[Stored data]

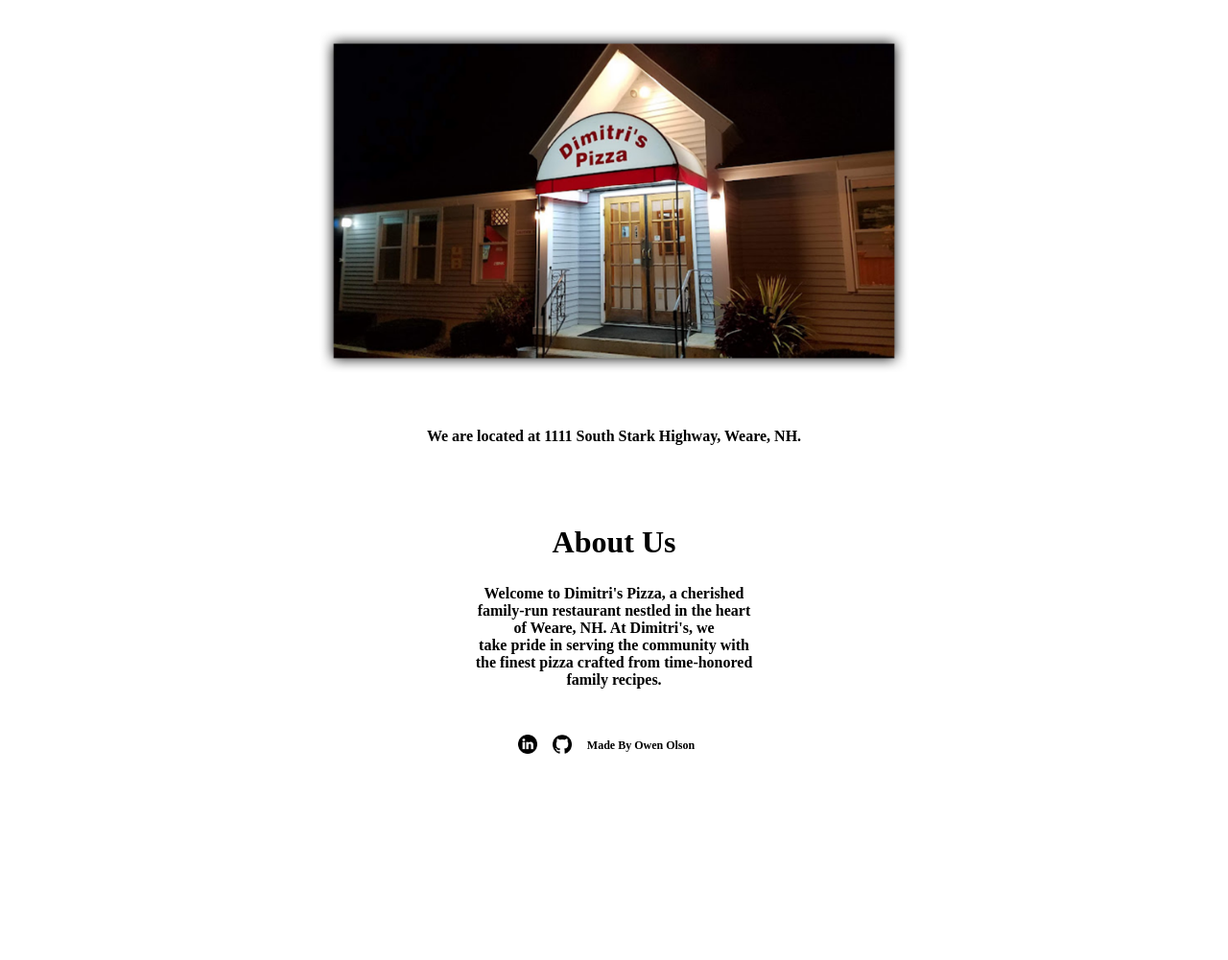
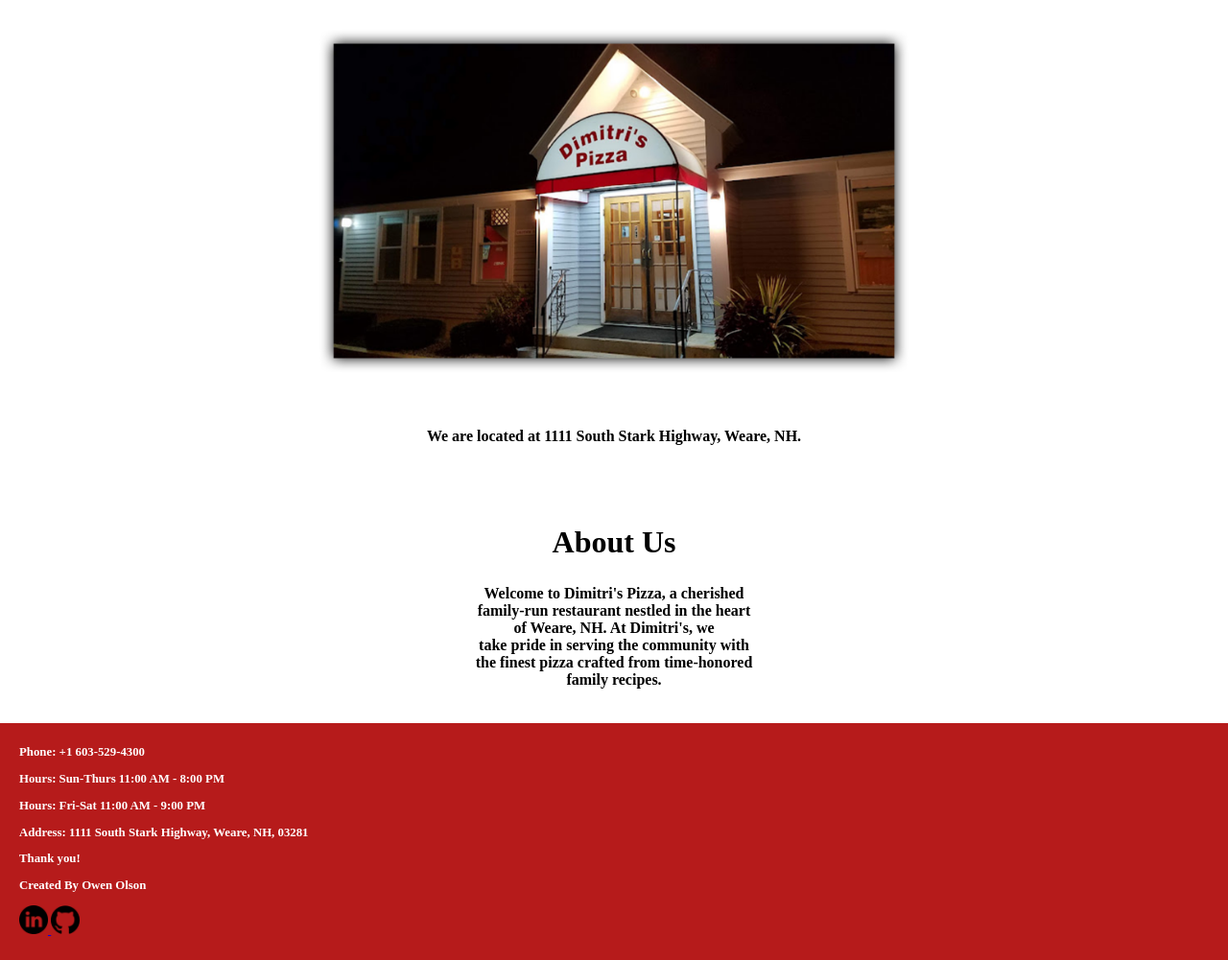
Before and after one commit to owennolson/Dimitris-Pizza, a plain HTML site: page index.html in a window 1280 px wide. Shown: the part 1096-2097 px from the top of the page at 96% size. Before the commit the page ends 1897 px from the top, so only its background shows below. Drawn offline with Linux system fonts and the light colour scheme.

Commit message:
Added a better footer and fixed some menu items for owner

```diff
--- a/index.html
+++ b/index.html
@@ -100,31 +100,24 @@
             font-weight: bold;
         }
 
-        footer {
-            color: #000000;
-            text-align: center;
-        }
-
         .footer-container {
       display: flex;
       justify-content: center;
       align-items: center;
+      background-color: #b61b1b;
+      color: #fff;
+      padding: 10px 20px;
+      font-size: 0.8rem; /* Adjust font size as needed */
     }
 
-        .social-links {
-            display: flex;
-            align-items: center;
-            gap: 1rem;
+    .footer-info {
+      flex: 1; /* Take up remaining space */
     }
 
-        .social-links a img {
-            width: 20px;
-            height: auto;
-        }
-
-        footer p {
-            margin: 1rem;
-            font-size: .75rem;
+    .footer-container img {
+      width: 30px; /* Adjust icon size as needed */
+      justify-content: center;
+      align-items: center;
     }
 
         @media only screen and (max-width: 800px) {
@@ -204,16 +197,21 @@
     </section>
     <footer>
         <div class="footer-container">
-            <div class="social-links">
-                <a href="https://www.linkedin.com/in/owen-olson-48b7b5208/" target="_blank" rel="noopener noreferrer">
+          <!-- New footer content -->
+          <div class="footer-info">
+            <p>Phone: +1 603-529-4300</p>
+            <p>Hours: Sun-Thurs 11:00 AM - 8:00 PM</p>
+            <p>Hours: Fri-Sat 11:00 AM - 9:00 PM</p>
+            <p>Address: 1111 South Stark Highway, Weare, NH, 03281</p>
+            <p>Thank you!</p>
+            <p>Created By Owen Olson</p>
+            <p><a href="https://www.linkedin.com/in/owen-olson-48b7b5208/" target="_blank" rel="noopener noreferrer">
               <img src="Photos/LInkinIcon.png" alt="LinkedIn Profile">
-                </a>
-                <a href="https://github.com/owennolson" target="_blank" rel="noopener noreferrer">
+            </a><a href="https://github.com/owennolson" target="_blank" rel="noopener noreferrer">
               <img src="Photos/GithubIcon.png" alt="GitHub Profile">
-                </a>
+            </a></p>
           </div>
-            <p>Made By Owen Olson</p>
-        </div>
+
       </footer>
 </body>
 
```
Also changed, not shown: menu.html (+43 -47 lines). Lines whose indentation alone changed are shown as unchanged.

> [Activity]
Check each line of the entries for the string "social". Copy the lines that have it.

> [Task response]
-        .social-links {
-        .social-links a img {
-            <div class="social-links">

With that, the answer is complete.